Every line in the records below with the string "ease" needs to be copied out.

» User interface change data
=== Section Start ===
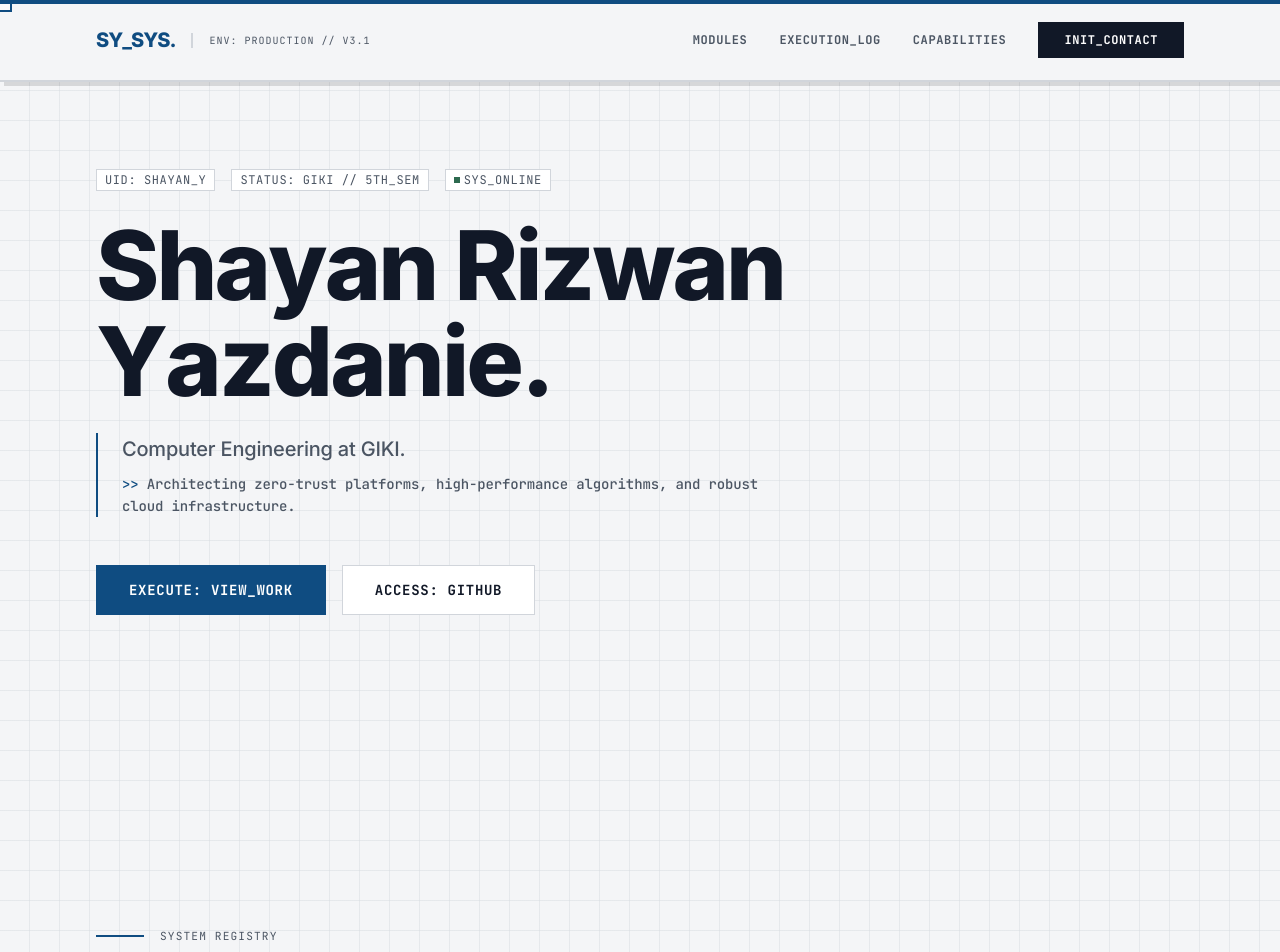
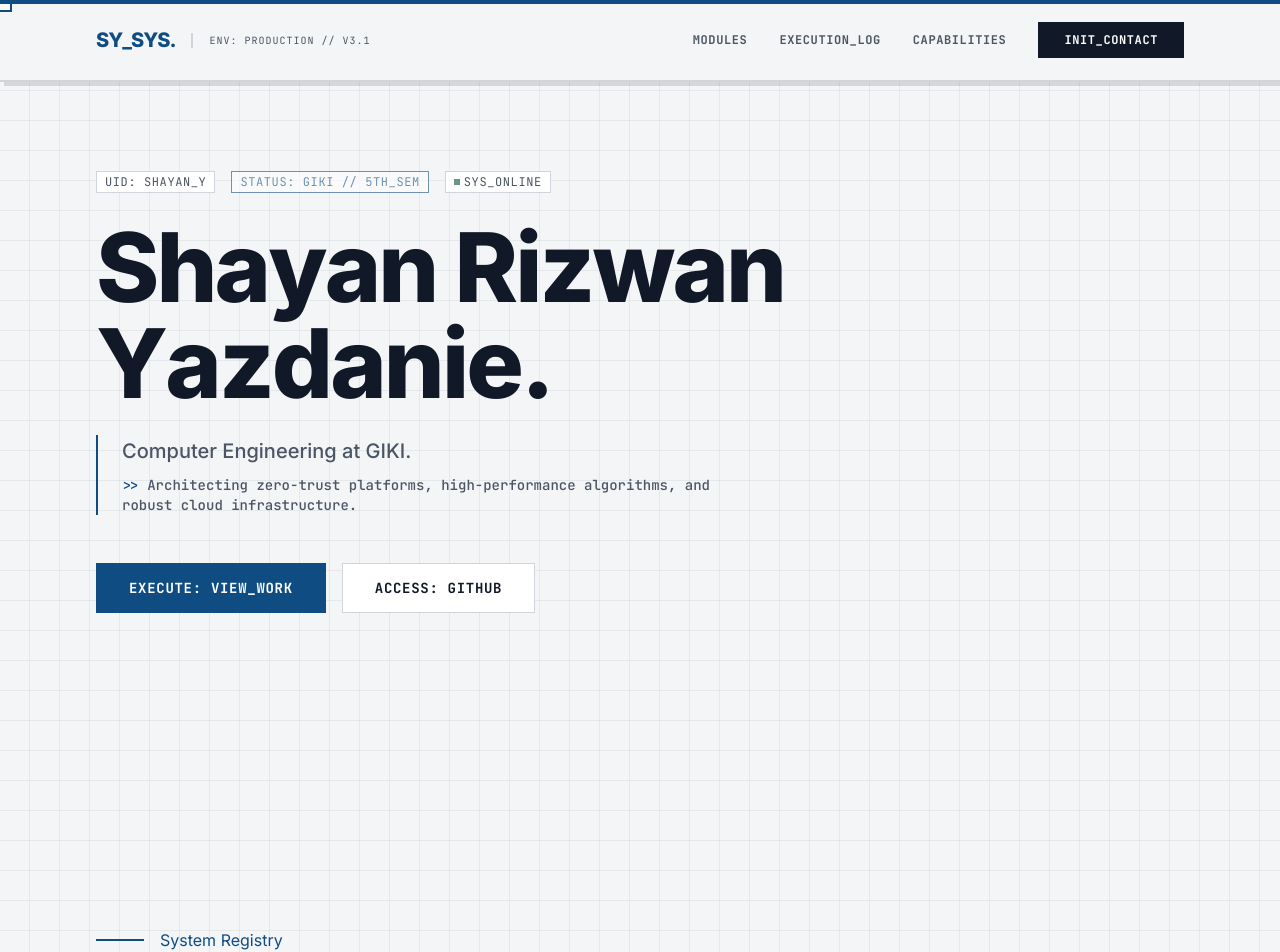
Before and after one commit to CodeBySRY/shayan-portfolio, a Next.js app: page / in a window 1280 px wide. Shown: the top 952 px of the page. Built offline with nearby package versions, Linux system fonts and the light colour scheme.

Commit message:
ui changes

```diff
--- a/src/app/globals.css
+++ b/src/app/globals.css
@@ -1,137 +1,59 @@
 @import "tailwindcss";
 
 /* ═══════════════════════════════════════════════════════════════
-   PROJECT_OS v3.0 — Design Token System
+   PROJECT_OS v3.1 — Design Token System
    Advanced Engineering Workstation
    ═══════════════════════════════════════════════════════════════ */
 
 @theme {
   /* ─── Color Tokens ─── */
-  --color-paper: #F4F5F7;      /* Cool-gray system background */
-  --color-card: #FFFFFF;       /* Module background */
-  --color-charcoal: #111827;   /* Primary text / Deep system background */
-  --color-slate: #4B5563;      /* Secondary text / Annotations */
-  --color-steel: #D1D5DB;      /* Panel borders */
-  --color-blueprint: #0F4C81;  /* Primary brand / Interaction */
-  --color-eng-green: #2D6A4F;  /* Status / Online */
-  --color-amber: #C69214;      /* Highlight / Hover Accent */
+  --color-paper: #F4F5F7;    /* Cool-gray system background */
+  --color-card: #FFFFFF;     /* Module background */
+  --color-charcoal: #111827; /* Primary text / Deep system background */
+  --color-slate: #4B5563;    /* Secondary text / Annotations */
+  --color-steel: #D1D5DB;    /* Panel borders */
+  --color-blueprint: #0F4C81;/* Primary brand / Interaction */
+  --color-eng-green: #2D6A4F;/* Status / Online */
+  --color-amber: #C69214;    /* Highlight / Hover Accent */
 
   /* ─── Typography ─── */
   --font-sans: var(--font-inter), "Inter", ui-sans-serif, system-ui, -apple-system, sans-serif;
   --font-mono: var(--font-jetbrains), "JetBrains Mono", ui-monospace, "Cascadia Code", "Fira Code", monospace;
 
   /* ─── Shadows ─── */
-  /* Replaced physical offset shadows with crisp, low-elevation GUI panel shadows */
   --shadow-panel: 0 1px 3px rgba(0, 0, 0, 0.05), 0 1px 2px rgba(0, 0, 0, 0.03);
-  --shadow-none: 0 0 0 rgba(0, 0, 0, 0);
+  --shadow-hard: 8px 8px 0px rgba(0,0,0,0.12);
+}
+
+@layer utilities {
+  @keyframes system-pulse {
+    0%, 100% { opacity: 1; }
+    50% { opacity: 0.3; }
+  }
+  .animate-system-pulse {
+    animation: system-pulse 2s cubic-bezier(0.4, 0, 0.6, 1) infinite;
+  }
 }
 
 /* ═══════════════════════════════════════════════════════════════
-   Global Resets — Industrial Geometry
+   Global Resets
    ═══════════════════════════════════════════════════════════════ */
 
-/* Strip all rounded corners — sharp, digital edges only */
-*,
-*::before,
-*::after {
-  border-radius: 0 !important;
-}
-
-/* ═══════════════════════════════════════════════════════════════
-   Body — System Workspace Environment
-   ═══════════════════════════════════════════════════════════════ */
+*, *::before, *::after { border-radius: 0 !important; }
 
 body {
   background-color: var(--color-paper);
   color: var(--color-charcoal);
   font-feature-settings: "kern" 1;
-
-  /* Subtle 30x30px workstation grid in faint steel */
   background-image:
-    repeating-linear-gradient(
-      0deg,
-      transparent,
-      transparent 29px,
-      rgba(209, 213, 219, 0.4) 29px,
-      rgba(209, 213, 219, 0.4) 30px
-    ),
-    repeating-linear-gradient(
-      90deg,
-      transparent,
-      transparent 29px,
-      rgba(209, 213, 219, 0.4) 29px,
-      rgba(209, 213, 219, 0.4) 30px
-    );
+    repeating-linear-gradient(0deg, transparent, transparent 29px, rgba(209, 213, 219, 0.4) 29px, rgba(209, 213, 219, 0.4) 30px),
+    repeating-linear-gradient(90deg, transparent, transparent 29px, rgba(209, 213, 219, 0.4) 29px, rgba(209, 213, 219, 0.4) 30px);
   background-size: 30px 30px;
 }
 
-/* ═══════════════════════════════════════════════════════════════
-   Typography Rules
-   ═══════════════════════════════════════════════════════════════ */
+h1, h2, h3 { letter-spacing: -0.03em; font-family: var(--font-sans); }
 
-p {
-  line-height: 1.6; /* Slightly tighter for a software feel */
-  letter-spacing: -0.01em;
-}
+.btn-sys { transition: all 0.15s ease-out; }
+.btn-sys:active { box-shadow: inset 0 2px 4px rgba(0,0,0,0.1); transform: none; }
 
-h1, h2, h3 {
-  letter-spacing: -0.03em;
-  font-family: var(--font-sans);
-}
-
-/* ═══════════════════════════════════════════════════════════════
-   Link Styles
-   ═══════════════════════════════════════════════════════════════ */
-
-a {
-  text-decoration: none;
-  transition: color 0.15s ease-out; /* Snappy */
-}
-
-/* ═══════════════════════════════════════════════════════════════
-   Interaction Utilities — Snappy, zero-bounce
-   ═══════════════════════════════════════════════════════════════ */
-
-.btn-sys {
-  transition: all 0.15s ease-out; /* Fast, responsive */
-}
-
-.btn-sys:active {
-  /* Replace bouncing transform with a crisp inset shadow click state */
-  box-shadow: inset 0 2px 4px rgba(0,0,0,0.1);
-  transform: none;
-}
-
-/* ═══════════════════════════════════════════════════════════════
-   Availability Pulse — Engineering Green Status Indicator
-   ═══════════════════════════════════════════════════════════════ */
-
-@keyframes pulse-status {
-  0%, 100% { opacity: 1; }
-  50% { opacity: 0.4; }
-}
-
-.status-pulse {
-  animation: pulse-status 2s ease-in-out infinite;
-  color: var(--color-eng-green);
-}
-
-/* ═══════════════════════════════════════════════════════════════
-   System Annotations & Metadata
-   ═══════════════════════════════════════════════════════════════ */
-
-.font-tech {
-  font-family: var(--font-mono);
-  text-transform: uppercase;
-  letter-spacing: 0.05em;
-}
-
-.sys-label {
-  font-family: var(--font-mono);
-  font-size: 0.7rem;
-  text-transform: uppercase;
-  color: var(--color-slate);
-  letter-spacing: 0.1em;
-  margin-bottom: 0.25rem;
-  display: block;
-}
+.font-tech { font-family: var(--font-mono); text-transform: uppercase; letter-spacing: 0.05em; }
--- a/src/app/page.js
+++ b/src/app/page.js
@@ -8,32 +8,23 @@ import Footer from "../components/Footer";
 import DecryptText from "../components/DecryptText";
 import ResumeArtifact from "../components/ResumeArtifact";
 
-// Scroll Progress Helper Component
 function ScrollProgress() {
   const { scrollYProgress } = useScroll();
   const scaleX = useSpring(scrollYProgress, {
-    stiffness: 200,
-    damping: 40,
-    restDelta: 0.001
+    stiffness: 200, damping: 40, restDelta: 0.001
   });
-
-  return (
-    <motion.div
-      className="fixed top-0 left-0 right-0 h-1 bg-blueprint origin-left z-[9999]"
-      style={{ scaleX }}
-    />
-  );
+  return <motion.div className="fixed top-0 left-0 right-0 h-1 bg-blueprint origin-left z-[9999]" style={{ scaleX }} />;
 }
 
 export default function Home() {
   return (
     <>
       <ScrollProgress />
-
       <main className="min-h-screen flex flex-col justify-center px-4 sm:px-6 md:px-24 max-w-7xl mx-auto pt-28 pb-12 md:pt-20">
 
         <div className="max-w-4xl relative">
 
+          {/* Dashboard Meta Annotations */}
           <motion.div
             initial={{ opacity: 0 }}
             animate={{ opacity: 1 }}
@@ -41,9 +32,14 @@ export default function Home() {
             className="flex flex-wrap gap-2 sm:gap-4 text-[10px] sm:text-xs font-tech text-slate mb-8 md:absolute md:-top-12 md:left-0 md:mb-0"
           >
             <span className="border border-steel px-2 py-0.5 bg-card whitespace-nowrap">UID: SHAYAN_Y</span>
-            <span className="border border-steel px-2 py-0.5 bg-card whitespace-nowrap">STATUS: GIKI // 5th_SEM</span>
+
+            {/* Blinking Semester Tag */}
+            <span className="border border-blueprint px-2 py-0.5 bg-card text-blueprint whitespace-nowrap animate-system-pulse">
+              STATUS: GIKI // 5TH_SEM
+            </span>
+
             <span className="border border-steel px-2 py-0.5 bg-card flex items-center gap-1 whitespace-nowrap">
-              <span className="w-1.5 h-1.5 bg-eng-green inline-block"></span>
+              <span className="w-1.5 h-1.5 bg-eng-green inline-block animate-pulse"></span>
               SYS_ONLINE
             </span>
           </motion.div>
@@ -70,18 +66,10 @@ export default function Home() {
             transition={{ duration: 0.3, delay: 2.0 }}
             className="mt-10 sm:mt-12 flex flex-col sm:flex-row gap-4 w-full sm:w-auto"
           >
-            <a
-              href="#projects"
-              className="btn-sys w-full sm:w-auto text-center px-8 py-3.5 bg-blueprint text-white text-sm font-tech font-bold hover:bg-blueprint/90 border border-transparent hover:border-amber hover:text-amber"
-            >
+            <a href="#projects" className="btn-sys w-full sm:w-auto text-center px-8 py-3.5 bg-blueprint text-white text-sm font-tech font-bold hover:bg-blueprint/90 border border-transparent hover:border-amber hover:text-amber">
               EXECUTE: VIEW_WORK
             </a>
-            <a
-              href="https://github.com/CodeBySRY"
-              target="_blank"
-              rel="noopener noreferrer"
-              className="btn-sys w-full sm:w-auto text-center px-8 py-3.5 bg-card text-charcoal border border-steel text-sm font-tech font-bold hover:border-blueprint hover:bg-paper"
-            >
+            <a href="https://github.com/CodeBySRY" target="_blank" rel="noopener noreferrer" className="btn-sys w-full sm:w-auto text-center px-8 py-3.5 bg-card text-charcoal border border-steel text-sm font-tech font-bold hover:border-blueprint hover:bg-paper">
               ACCESS: GITHUB
             </a>
           </motion.div>
```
=== Section End ===
» Response area
+.btn-sys { transition: all 0.15s ease-out; }
-  transition: color 0.15s ease-out; /* Snappy */
-  transition: all 0.15s ease-out; /* Fast, responsive */
-  animation: pulse-status 2s ease-in-out infinite;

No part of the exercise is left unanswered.